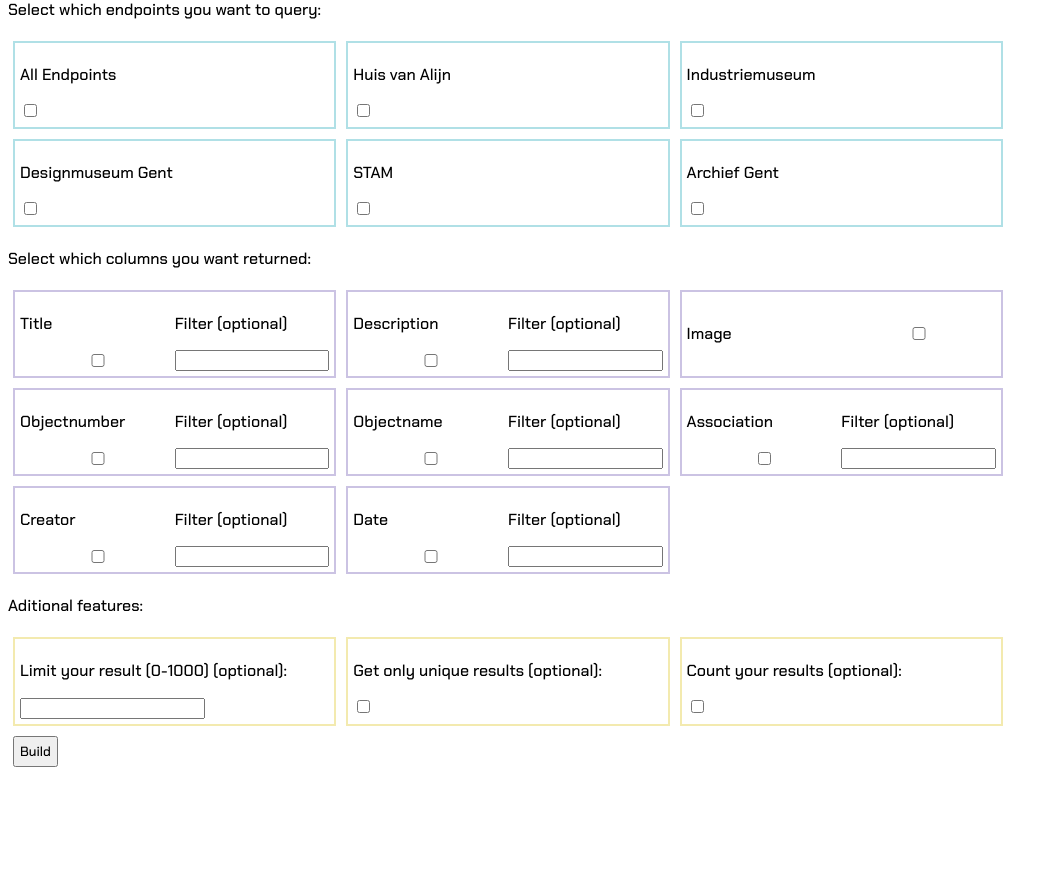
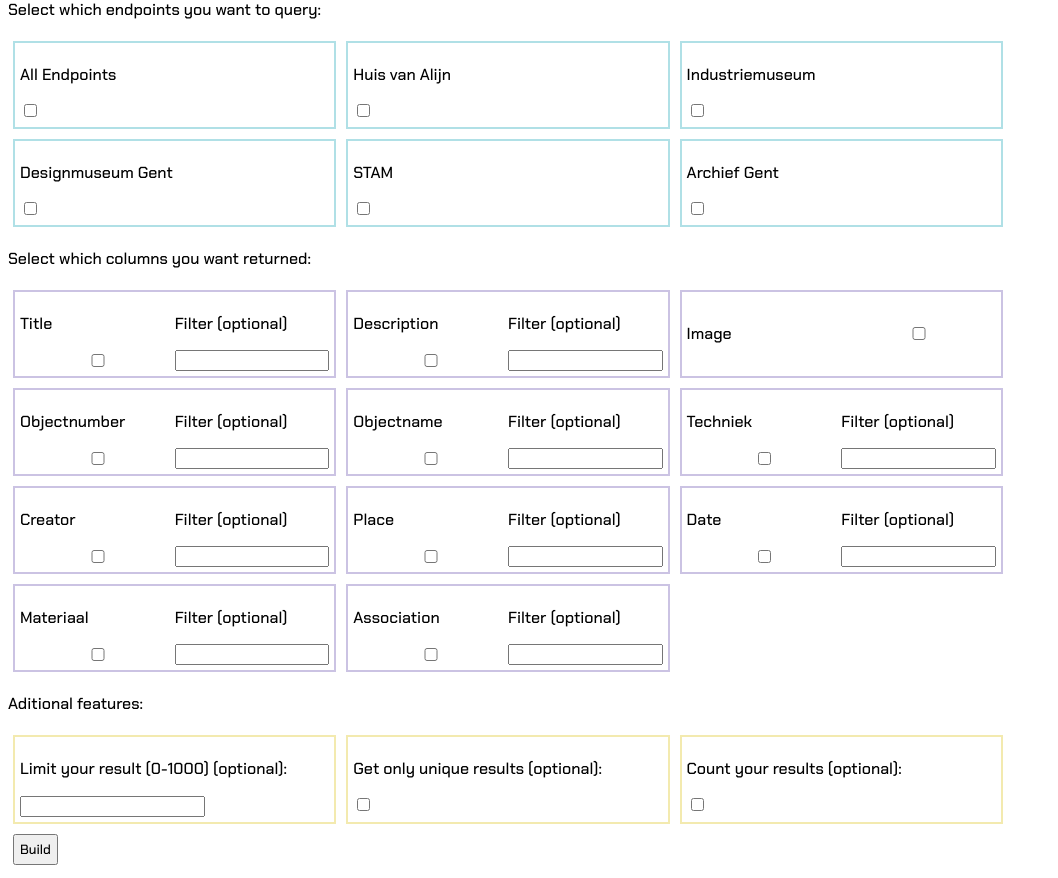
Before and after one commit to floreverk/coghentapps, a Django app: page /querybuilder in a window 1280 px wide. Shown: the part 101-979 px from the top of the page, without its empty margins (0-1058 px from the left). Before the commit the page ends 868 px from the top, so only its background shows below. Run offline with Django 3.2, Linux system fonts and the light colour scheme.

Commit message:
queries added

```diff
--- a/apps/forms.py
+++ b/apps/forms.py
@@ -21,8 +21,14 @@ class EndpointForm(forms.Form):
     objectnumberfilter = forms.CharField(required=False)
     vervaardiger = forms.BooleanField(required=False)
     vervaardigerfilter = forms.CharField(required=False)
+    plaats = forms.BooleanField(required=False)
+    plaatsfilter = forms.CharField(required=False)
     datum = forms.BooleanField(required=False)
     datumfilter = forms.CharField(required=False)
+    techniek = forms.BooleanField(required=False)
+    techniekfilter = forms.CharField(required=False)
+    materiaal = forms.BooleanField(required=False)
+    materiaalfilter = forms.CharField(required=False)
     distinct = forms.BooleanField(required=False)
     count = forms.BooleanField(required=False)
 
--- a/apps/templates/form.html
+++ b/apps/templates/form.html
@@ -49,13 +49,22 @@
                         <p>Objectname</p><p>Filter (optional)</p>{{form.objectname}} {{form.objectnamefilter}}
                     </div>
                     <div class="choose">
-                        <p>Association</p><p>Filter (optional)</p>{{form.associatie}} {{form.associatiefilter}}
+                        <p>Techniek</p><p>Filter (optional)</p>{{form.techniek}} {{form.techniekfilter}}
                     </div>
                     <div class="choose">
                         <p>Creator</p><p>Filter (optional)</p>{{form.vervaardiger}} {{form.vervaardigerfilter}}
                     </div>
                     <div class="choose">
+                        <p>Place</p><p>Filter (optional)</p>{{form.plaats}} {{form.plaatsfilter}}
+                    </div>
+                    <div class="choose">
                         <p>Date</p><p>Filter (optional)</p>{{form.datum}} {{form.datumfilter}}
+                    </div>
+                    <div class="choose">
+                        <p>Materiaal</p><p>Filter (optional)</p>{{form.materiaal}} {{form.materiaalfilter}}
+                    </div>
+                    <div class="choose">
+                        <p>Association</p><p>Filter (optional)</p>{{form.associatie}} {{form.associatiefilter}}
                     </div>
                 </div>
                 <p>Aditional features:</p>
--- a/apps/views.py
+++ b/apps/views.py
@@ -186,6 +186,56 @@ def buildquery(request):
                 variabledatum = ''
                 filterdatum = ''
 
+            if form.cleaned_data['techniek'] == True:
+                techniek = '''?o cidoc:P108i_was_produced_by ?produced.</br>
+                ?produced cidoc:P32_used_general_technique ?technique.</br>
+                ?technique cidoc:P2_has_type ?hastype.</br>
+                ?hastype skos:prefLabel ?techniek.</br>
+                '''
+                variabletechniek = '?techniek'
+                if form.cleaned_data['techniekfilter'] == '':
+                    filtertechniek = ''
+                else:
+                    techniekfilter = form.cleaned_data['techniekfilter']
+                    filtertechniek = 'FILTER (regex(?techniek, "'+techniekfilter+'", "i"))'
+            else:
+                techniek = ''
+                variabletechniek = ''
+                filtertechniek = ''
+
+            if form.cleaned_data['materiaal'] == True:
+                materiaal = '''?o cidoc:P45_consists_of ?consists.</br>
+                ?consists cidoc:P2_has_type ?materiaaltype.</br>
+                ?materiaaltype skos:prefLabel ?materiaal.</br>
+                '''
+                variablemateriaal = '?materiaal'
+                if form.cleaned_data['materiaalfilter'] == '':
+                    filtermateriaal = ''
+                else:
+                    materiaalfilter = form.cleaned_data['materiaalfilter']
+                    filtermateriaal = 'FILTER (regex(?materiaal, "'+materiaalfilter+'", "i"))'
+            else:
+                materiaal = ''
+                variablemateriaal = ''
+                filtermateriaal = ''
+
+            if form.cleaned_data['plaats'] == True:
+                plaats = '''?o cidoc:P108i_was_produced_by ?produced.</br>
+                ?produced cidoc:P7_took_place_at ?tookplace.</br>
+                ?tookplace la:equivalent ?plaatsequivalent.</br>
+                ?plaatsequivalent skos:prefLabel ?plaats.</br>
+                '''
+                variableplaats = '?plaats'
+                if form.cleaned_data['plaatsfilter'] == '':
+                    filterplaats = ''
+                else:
+                    plaatsfilter = form.cleaned_data['plaatsfilter']
+                    filterplaats = 'FILTER (regex(?plaats, "'+plaatsfilter+'", "i"))'
+            else:
+                plaats = ''
+                variableplaats = ''
+                filterplaats = ''
+
             return render(request, 'query.html', {'endpoint': endpoint, 'hva': hva, 'dmg': dmg, 'im': im, 'ag': ag, 'stam': stam,
             'limit': limit, 'distinct': distinct, 'count': count, 'closecount': closecount,
             'variabletitle': variabletitle, 'title': title, 'filtertitle': filtertitle,
@@ -196,7 +246,10 @@ def buildquery(request):
             'associatie': associatie, 'variableassociatie': variableassociatie, 'filterassociatie': filterassociatie,
             'objectnumber': objectnumber, 'variableobjectnumber': variableobjectnumber, 'filterobjectnumber': filterobjectnumber,
             'vervaardiger': vervaardiger, 'variablevervaardiger': variablevervaardiger, 'filtervervaardiger': filtervervaardiger,
-            'datum': datum, 'variabledatum': variabledatum, 'filterdatum': filterdatum})
+            'datum': datum, 'variabledatum': variabledatum, 'filterdatum': filterdatum,
+            'techniek': techniek, 'variabletechniek': variabletechniek, 'filtertechniek': filtertechniek,
+            'materiaal': materiaal, 'variablemateriaal': variablemateriaal, 'filtermateriaal': filtermateriaal,
+            'plaats': plaats, 'variableplaats': variableplaats, 'filterplaats': filterplaats})
 
     form = EndpointForm()
 
```
Also changed, not shown: apps/templates/query.html (+7 -1 lines).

_ _ _ _ _ _ _

**Task statement**
Number of lines containing the word "materiaalfilter" in the listing: state it, and add no other text.

**Your response**
5